Native people made many types of boat for different purposes.The baidarka, developed by indigenous cultures in Alaska, was also made in double or triple cockpit designs, for hunting and transporting passengers or goods.Most of the Aleut people in the Aleutian Islands eastward to Greenland Inuit relied on the kayak for hunting a variety of prey—primarily seals, though whales and caribou were important in some areas.Skin-on-frame kayaks are still being used for hunting by Inuit people in Greenland, because the smooth and flexible skin glides silently through the waves.These first kayaks were constructed from stitched seal or other animal skins stretched over a wood or whalebone-skeleton frame.(Western Alaskan Natives used wood whereas the eastern Inuit used whalebone due to the treeless landscape).This section may require cleanup to meet Wikipedia's quality standards.

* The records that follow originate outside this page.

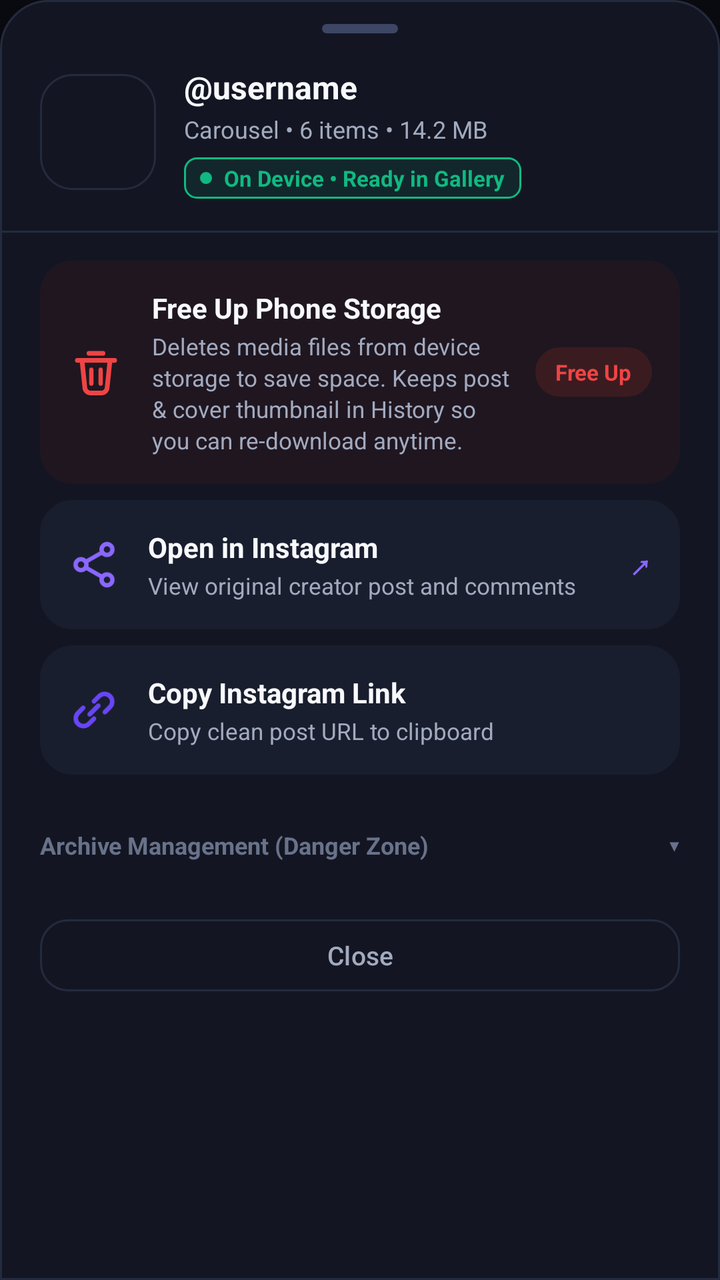
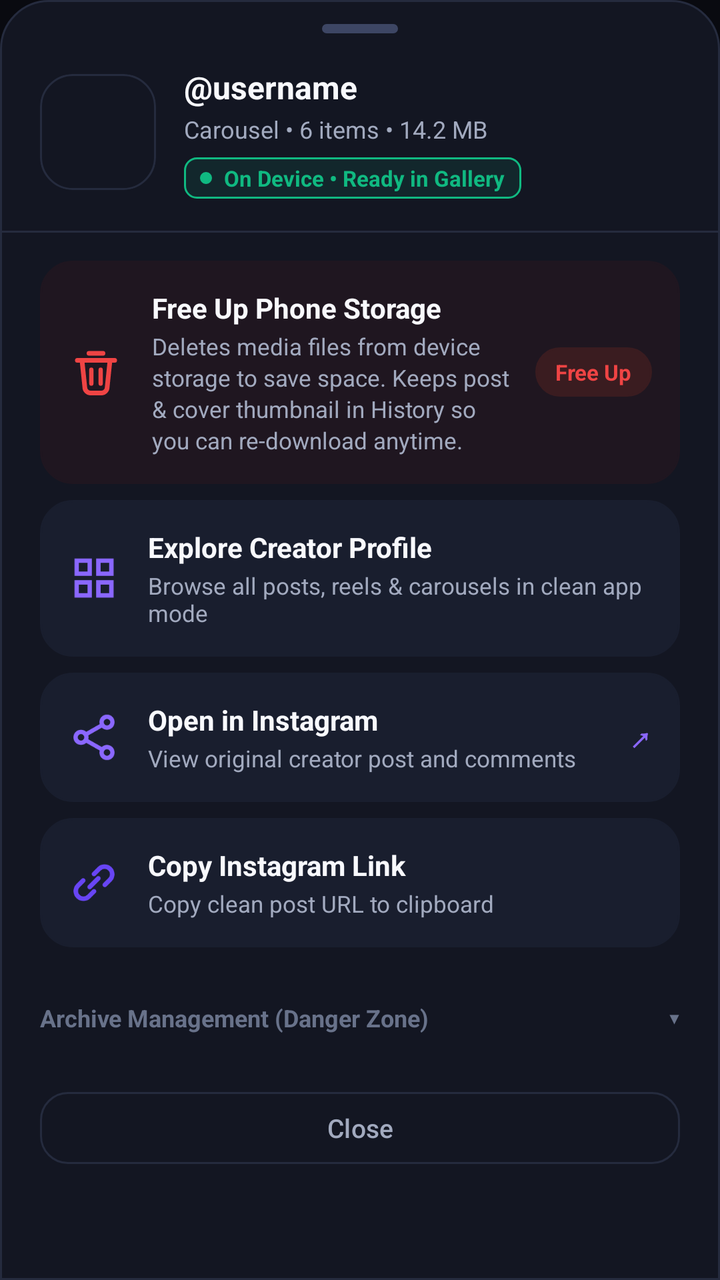

Before-and-after screenshots of an Android layout around one commit, followed by the original layout XML and the change that was made.
<!-- AndroidManifest.xml: application theme Theme.InstaSave -->
<!-- res/layout/bottom_sheet_history_item_options.xml -->
<?xml version="1.0" encoding="utf-8"?>
<LinearLayout xmlns:android="http://schemas.android.com/apk/res/android"
    xmlns:app="http://schemas.android.com/apk/res-auto"
    android:layout_width="match_parent"
    android:layout_height="wrap_content"
    android:orientation="vertical"
    android:background="@drawable/bg_bottom_sheet"
    android:paddingBottom="24dp">

    
    <View
        android:layout_width="38dp"
        android:layout_height="4.5dp"
        android:layout_gravity="center_horizontal"
        android:layout_marginTop="12dp"
        android:layout_marginBottom="16dp"
        android:background="@drawable/card_background"
        android:backgroundTint="#3D4664" />

    
    <LinearLayout
        android:layout_width="match_parent"
        android:layout_height="wrap_content"
        android:orientation="horizontal"
        android:gravity="center_vertical"
        android:paddingHorizontal="20dp"
        android:paddingBottom="16dp">

        <ImageView
            android:id="@+id/ivOptionsThumbnail"
            android:layout_width="58dp"
            android:layout_height="58dp"
            android:scaleType="centerCrop"
            android:background="@drawable/card_background"
            android:clipToOutline="true"
            android:contentDescription="Post Thumbnail" />

        <LinearLayout
            android:layout_width="0dp"
            android:layout_height="wrap_content"
            android:layout_weight="1"
            android:orientation="vertical"
            android:layout_marginStart="14dp">

            <TextView
                android:id="@+id/tvOptionsTitle"
                android:layout_width="wrap_content"
                android:layout_height="wrap_content"
                android:text="@username"
                android:textColor="@color/text_primary"
                android:textSize="16sp"
                android:textStyle="bold"
                android:singleLine="true"
                android:ellipsize="end" />

            <TextView
                android:id="@+id/tvOptionsSubtitle"
                android:layout_width="wrap_content"
                android:layout_height="wrap_content"
                android:layout_marginTop="2dp"
                android:text="Carousel • 6 items • 14.2 MB"
                android:textColor="@color/text_secondary"
                android:textSize="12sp" />

            
            <LinearLayout
                android:id="@+id/layoutOptionsStatusBadge"
                android:layout_width="wrap_content"
                android:layout_height="wrap_content"
                android:orientation="horizontal"
                android:gravity="center_vertical"
                android:paddingHorizontal="8dp"
                android:paddingVertical="3dp"
                android:layout_marginTop="6dp"
                android:background="@drawable/badge_status_downloaded">

                <View
                    android:id="@+id/dotOptionsStatus"
                    android:layout_width="6dp"
                    android:layout_height="6dp"
                    android:background="@drawable/dot_indicator" />

                <TextView
                    android:id="@+id/tvOptionsStatus"
                    android:layout_width="wrap_content"
                    android:layout_height="wrap_content"
                    android:layout_marginStart="6dp"
                    android:text="On Device • Ready in Gallery"
                    android:textColor="@color/status_green"
                    android:textSize="11sp"
                    android:textStyle="bold" />
            </LinearLayout>
        </LinearLayout>
    </LinearLayout>

    <View
        android:layout_width="match_parent"
        android:layout_height="1dp"
        android:background="@color/card_stroke"
        android:layout_marginBottom="14dp" />

    
    <LinearLayout
        android:layout_width="match_parent"
        android:layout_height="wrap_content"
        android:orientation="vertical"
        android:paddingHorizontal="20dp">

        
        <LinearLayout
            android:id="@+id/cardStorageAction"
            android:layout_width="match_parent"
            android:layout_height="wrap_content"
            android:orientation="horizontal"
            android:gravity="center_vertical"
            android:background="@drawable/card_background"
            android:backgroundTint="#1F1620"
            android:padding="14dp"
            android:clickable="true"
            android:focusable="true">

            <ImageView
                android:id="@+id/ivStorageActionIcon"
                android:layout_width="28dp"
                android:layout_height="28dp"
                android:src="@drawable/ic_delete"
                android:tint="#EF4444"
                android:contentDescription="Storage Action" />

            <LinearLayout
                android:layout_width="0dp"
                android:layout_height="wrap_content"
                android:layout_weight="1"
                android:orientation="vertical"
                android:layout_marginStart="14dp"
                android:layout_marginEnd="8dp">

                <TextView
                    android:id="@+id/tvStorageActionTitle"
                    android:layout_width="wrap_content"
                    android:layout_height="wrap_content"
                    android:text="Free Up Phone Storage"
                    android:textColor="@color/text_primary"
                    android:textSize="14sp"
                    android:textStyle="bold" />

                <TextView
                    android:id="@+id/tvStorageActionSubtitle"
                    android:layout_width="wrap_content"
                    android:layout_height="wrap_content"
                    android:layout_marginTop="2dp"
                    android:text="Deletes media files from device storage to save space. Keeps post &amp; cover thumbnail in History so you can re-download anytime."
                    android:textColor="@color/text_secondary"
                    android:textSize="11.5sp"
                    android:lineSpacingExtra="2dp" />
            </LinearLayout>

            <TextView
                android:id="@+id/tvStorageActionPill"
                android:layout_width="wrap_content"
                android:layout_height="wrap_content"
                android:text="Free Up"
                android:textColor="#EF4444"
                android:textSize="11sp"
                android:textStyle="bold"
                android:background="@drawable/card_background"
                android:backgroundTint="#3A1C20"
                android:paddingHorizontal="10dp"
                android:paddingVertical="5dp" />
        </LinearLayout>

        
        <LinearLayout
            android:id="@+id/cardOpenInstagram"
            android:layout_width="match_parent"
            android:layout_height="wrap_content"
            android:orientation="horizontal"
            android:gravity="center_vertical"
            android:background="@drawable/card_background"
            android:backgroundTint="@color/surface_variant"
            android:padding="14dp"
            android:layout_marginTop="8dp"
            android:clickable="true"
            android:focusable="true">

            <ImageView
                android:layout_width="26dp"
                android:layout_height="26dp"
                android:src="@drawable/ic_share"
                android:tint="@color/insta_pink"
                android:contentDescription="Open in Instagram" />

            <LinearLayout
                android:layout_width="0dp"
                android:layout_height="wrap_content"
                android:layout_weight="1"
                android:orientation="vertical"
                android:layout_marginStart="14dp">

                <TextView
                    android:layout_width="wrap_content"
                    android:layout_height="wrap_content"
                    android:text="Open in Instagram"
                    android:textColor="@color/text_primary"
                    android:textSize="14sp"
                    android:textStyle="bold" />

                <TextView
                    android:layout_width="wrap_content"
                    android:layout_height="wrap_content"
                    android:layout_marginTop="2dp"
                    android:text="View original creator post and comments"
                    android:textColor="@color/text_secondary"
                    android:textSize="11.5sp" />
            </LinearLayout>

            <TextView
                android:layout_width="wrap_content"
                android:layout_height="wrap_content"
                android:text="↗"
                android:textColor="@color/insta_pink"
                android:textSize="16sp"
                android:textStyle="bold" />
        </LinearLayout>

        
        <LinearLayout
            android:id="@+id/cardCopyLink"
            android:layout_width="match_parent"
            android:layout_height="wrap_content"
            android:orientation="horizontal"
            android:gravity="center_vertical"
            android:background="@drawable/card_background"
            android:backgroundTint="@color/surface_variant"
            android:padding="14dp"
            android:layout_marginTop="8dp"
            android:clickable="true"
            android:focusable="true">

            <ImageView
                android:layout_width="26dp"
                android:layout_height="26dp"
                android:src="@drawable/ic_link"
                android:tint="@color/insta_purple"
                android:contentDescription="Copy Link" />

            <LinearLayout
                android:layout_width="0dp"
                android:layout_height="wrap_content"
                android:layout_weight="1"
                android:orientation="vertical"
                android:layout_marginStart="14dp">

                <TextView
                    android:layout_width="wrap_content"
                    android:layout_height="wrap_content"
                    android:text="Copy Instagram Link"
                    android:textColor="@color/text_primary"
                    android:textSize="14sp"
                    android:textStyle="bold" />

                <TextView
                    android:layout_width="wrap_content"
                    android:layout_height="wrap_content"
                    android:layout_marginTop="2dp"
                    android:text="Copy clean post URL to clipboard"
                    android:textColor="@color/text_secondary"
                    android:textSize="11.5sp" />
            </LinearLayout>
        </LinearLayout>

        
        <LinearLayout
            android:id="@+id/layoutDangerHeader"
            android:layout_width="match_parent"
            android:layout_height="wrap_content"
            android:orientation="horizontal"
            android:gravity="center_vertical"
            android:layout_marginTop="16dp"
            android:paddingVertical="8dp"
            android:clickable="true"
            android:focusable="true">

            <TextView
                android:layout_width="0dp"
                android:layout_height="wrap_content"
                android:layout_weight="1"
                android:text="Archive Management (Danger Zone)"
                android:textColor="@color/text_muted"
                android:textSize="12sp"
                android:textStyle="bold" />

            <TextView
                android:id="@+id/tvDangerChevron"
                android:layout_width="wrap_content"
                android:layout_height="wrap_content"
                android:text="▾"
                android:textColor="@color/text_muted"
                android:textSize="16sp" />
        </LinearLayout>

        
        <LinearLayout
            android:id="@+id/layoutDangerContent"
            android:layout_width="match_parent"
            android:layout_height="wrap_content"
            android:orientation="vertical"
            android:background="@drawable/card_background"
            android:backgroundTint="#241215"
            android:padding="14dp"
            android:layout_marginTop="4dp"
            android:visibility="gone">

            <TextView
                android:layout_width="wrap_content"
                android:layout_height="wrap_content"
                android:text="⚠️ Permanent Archive Removal"
                android:textColor="#EF4444"
                android:textSize="12.5sp"
                android:textStyle="bold" />

            <TextView
                android:layout_width="wrap_content"
                android:layout_height="wrap_content"
                android:layout_marginTop="4dp"
                android:text="Removing from History will permanently erase this post record and saved thumbnail from your archive. You will not be able to re-download it from here."
                android:textColor="@color/text_secondary"
                android:textSize="11.5sp"
                android:lineSpacingExtra="2dp" />

            <Button
                android:id="@+id/btnPermanentDelete"
                style="@style/Widget.AppCompat.Button.Borderless"
                android:layout_width="match_parent"
                android:layout_height="40dp"
                android:text="Permanently Erase from History"
                android:textColor="#EF4444"
                android:textSize="12sp"
                android:textStyle="bold"
                android:background="@drawable/card_background"
                android:backgroundTint="#3B171A"
                android:layout_marginTop="12dp" />
        </LinearLayout>

        
        <com.google.android.material.button.MaterialButton
            android:id="@+id/btnCloseOptions"
            style="?attr/materialButtonOutlinedStyle"
            android:layout_width="match_parent"
            android:layout_height="44dp"
            android:text="Close"
            android:textColor="@color/text_secondary"
            android:textSize="13sp"
            app:cornerRadius="14dp"
            app:strokeColor="@color/card_stroke"
            android:layout_marginTop="14dp" />

    </LinearLayout>

</LinearLayout>
<!-- resources referenced by this layout -->
<resources>
  <color name="card_stroke">#252B3E</color>
  <color name="insta_pink">#8A67FF</color>
  <color name="insta_purple">#6845F5</color>
  <color name="status_green">#10B981</color>
  <color name="surface_variant">#191E2E</color>
  <color name="text_muted">#68728A</color>
  <color name="text_primary">#F8F9FD</color>
  <color name="text_secondary">#A2AABF</color>
  <!-- drawable badge_status_downloaded (drawable) -->
  <?xml version="1.0" encoding="utf-8"?>
  <shape xmlns:android="http://schemas.android.com/apk/res/android"
      android:shape="rectangle">
      <solid android:color="@color/status_green_bg" />
      <corners android:radius="6dp" />
      <stroke
          android:width="1dp"
          android:color="@color/status_green" />
  </shape>
  <!-- drawable card_background (drawable) -->
  <?xml version="1.0" encoding="utf-8"?>
  <shape xmlns:android="http://schemas.android.com/apk/res/android"
      android:shape="rectangle">
      <solid android:color="@color/card_bg" />
      <corners android:radius="16dp" />
      <stroke
          android:width="1dp"
          android:color="@color/card_stroke" />
  </shape>
  <!-- drawable dot_indicator (drawable) -->
  <?xml version="1.0" encoding="utf-8"?>
  <shape xmlns:android="http://schemas.android.com/apk/res/android"
      android:shape="oval">
      <solid android:color="@color/status_green" />
      <size
          android:width="10dp"
          android:height="10dp" />
  </shape>
  <color name="status_green_bg">#1A10B981</color>
  <color name="card_bg">#131622</color>
  <color name="bg_dark">#090A10</color>
  <color name="white">#FFFFFFFF</color>
  <color name="insta_coral">#FF3377</color>
  <color name="surface_elevated">#1E2335</color>
  <style name="Widget.InstaSave.BottomNav" parent="Widget.Material3.BottomNavigationView">
          <item name="itemActiveIndicatorStyle">@style/Widget.InstaSave.BottomNav.Indicator</item>
          <item name="itemRippleColor">#208A67FF</item>
      </style>
  <style name="ThemeOverlay.InstaSave.BottomSheetDialog" parent="ThemeOverlay.Material3.BottomSheetDialog">
          <item name="android:backgroundDimAmount">0.80</item>
          <item name="android:backgroundDimEnabled">true</item>
          <item name="bottomSheetStyle">@style/Widget.InstaSave.BottomSheet</item>
      </style>
  <style name="ThemeOverlay.InstaSave.MaterialAlertDialog" parent="ThemeOverlay.Material3.MaterialAlertDialog">
          <item name="android:backgroundDimAmount">0.80</item>
          <item name="android:backgroundDimEnabled">true</item>
          <item name="colorSurface">@color/card_bg</item>
      </style>
  <style name="Widget.InstaSave.BottomNav.Indicator" parent="Widget.Material3.BottomNavigationView.ActiveIndicator">
          <item name="android:color">#25213D</item>
          <item name="android:width">60dp</item>
          <item name="android:height">32dp</item>
          <item name="shapeAppearance">@style/ShapeAppearance.InstaSave.NavIndicator</item>
      </style>
  <style name="Widget.InstaSave.BottomSheet" parent="Widget.Material3.BottomSheet">
          <item name="android:background">@android:color/transparent</item>
          <item name="backgroundTint">@android:color/transparent</item>
      </style>
  <style name="ShapeAppearance.InstaSave.NavIndicator" parent="ShapeAppearance.Material3.Corner.Full">
          <item name="cornerSize">16dp</item>
      </style>
  <!-- unchanged entries left out for length: 5 -->
</resources>

<!-- the commit's change to res/layout/bottom_sheet_history_item_options.xml (unified diff, before → after) -->
@@ -167,6 +167,53 @@
                 android:backgroundTint="#3A1C20"
                 android:paddingHorizontal="10dp"
                 android:paddingVertical="5dp" />
+        </LinearLayout>
+
+        
+        <LinearLayout
+            android:id="@+id/cardExploreProfile"
+            android:layout_width="match_parent"
+            android:layout_height="wrap_content"
+            android:orientation="horizontal"
+            android:gravity="center_vertical"
+            android:background="@drawable/card_background"
+            android:backgroundTint="@color/surface_variant"
+            android:padding="14dp"
+            android:layout_marginTop="8dp"
+            android:clickable="true"
+            android:focusable="true">
+
+            <ImageView
+                android:layout_width="26dp"
+                android:layout_height="26dp"
+                android:src="@drawable/ic_explore_grid"
+                app:tint="@color/primary"
+                android:contentDescription="Explore Profile Grid" />
+
+            <LinearLayout
+                android:layout_width="0dp"
+                android:layout_height="wrap_content"
+                android:layout_weight="1"
+                android:orientation="vertical"
+                android:layout_marginStart="14dp">
+
+                <TextView
+                    android:id="@+id/tvExploreProfileTitle"
+                    android:layout_width="wrap_content"
+                    android:layout_height="wrap_content"
+                    android:text="Explore Creator Profile"
+                    android:textColor="@color/text_primary"
+                    android:textSize="14sp"
+                    android:textStyle="bold" />
+
+                <TextView
+                    android:layout_width="wrap_content"
+                    android:layout_height="wrap_content"
+                    android:layout_marginTop="2dp"
+                    android:text="Browse all posts, reels &amp; carousels in clean app mode"
+                    android:textColor="@color/text_secondary"
+                    android:textSize="11.5sp" />
+            </LinearLayout>
         </LinearLayout>
 
         
<!-- resource entries referenced after the edit -->
@@ -3,6 +3,7 @@
   <color name="card_stroke">#252B3E</color>
   <color name="insta_pink">#8A67FF</color>
   <color name="insta_purple">#6845F5</color>
+  <color name="primary">#8A67FF</color>
   <color name="status_green">#10B981</color>
   <color name="surface_variant">#191E2E</color>
   <color name="text_muted">#68728A</color>
@@ -37,6 +38,16 @@
           android:width="10dp"
           android:height="10dp" />
   </shape>
+  <!-- drawable ic_explore_grid (drawable) -->
+  <vector xmlns:android="http://schemas.android.com/apk/res/android"
+      android:width="24dp"
+      android:height="24dp"
+      android:viewportWidth="24"
+      android:viewportHeight="24">
+    <path
+        android:fillColor="@android:color/white"
+        android:pathData="M3,3v8h8V3H3zm2,2h4v4H5V5zm8,-2v8h8V3h-8zm2,2h4v4h-4V5zM3,13v8h8v-8H3zm2,2h4v4H5v-4zm8,-2v8h8v-8h-8zm2,2h4v4h-4v-4z"/>
+  </vector>
   <color name="status_green_bg">#1A10B981</color>
   <color name="card_bg">#131622</color>
   <color name="bg_dark">#090A10</color>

The paddler's body shape and size is an integral part of the structure, and will also affect the trade-offs made.
Rotomolded plastic kayaks first appeared in 1973, and most kayaks today are made from roto-molded polyethylene resins.
The development of plastic and rubberized inflatable kayaks arguably initiated the development of freestyle kayaking as we see it today, since these boats could be made smaller, stronger and more resilient than fiberglass boats. The kayak is floating too high, it is too wide for his hips and shoulders, and it is so deep that his elbows hit the deck. It is impossible for him to paddle efficiently, and he will tire quickly.
Some modern boats vary considerably from a traditional design but still claim the title "kayak", for instance in eliminating the cockpit by seating the paddler on top of the boat ("sit-on-top" kayaks); having inflated air chambers surrounding the boat; replacing the single hull by twin hulls, and replacing paddles with other human-powered propulsion methods, such as foot-powered rotational propellers and "flippers".
Kayaks are also being sailed, as well as propelled by means of small electric motors, and even by outboard gas engines.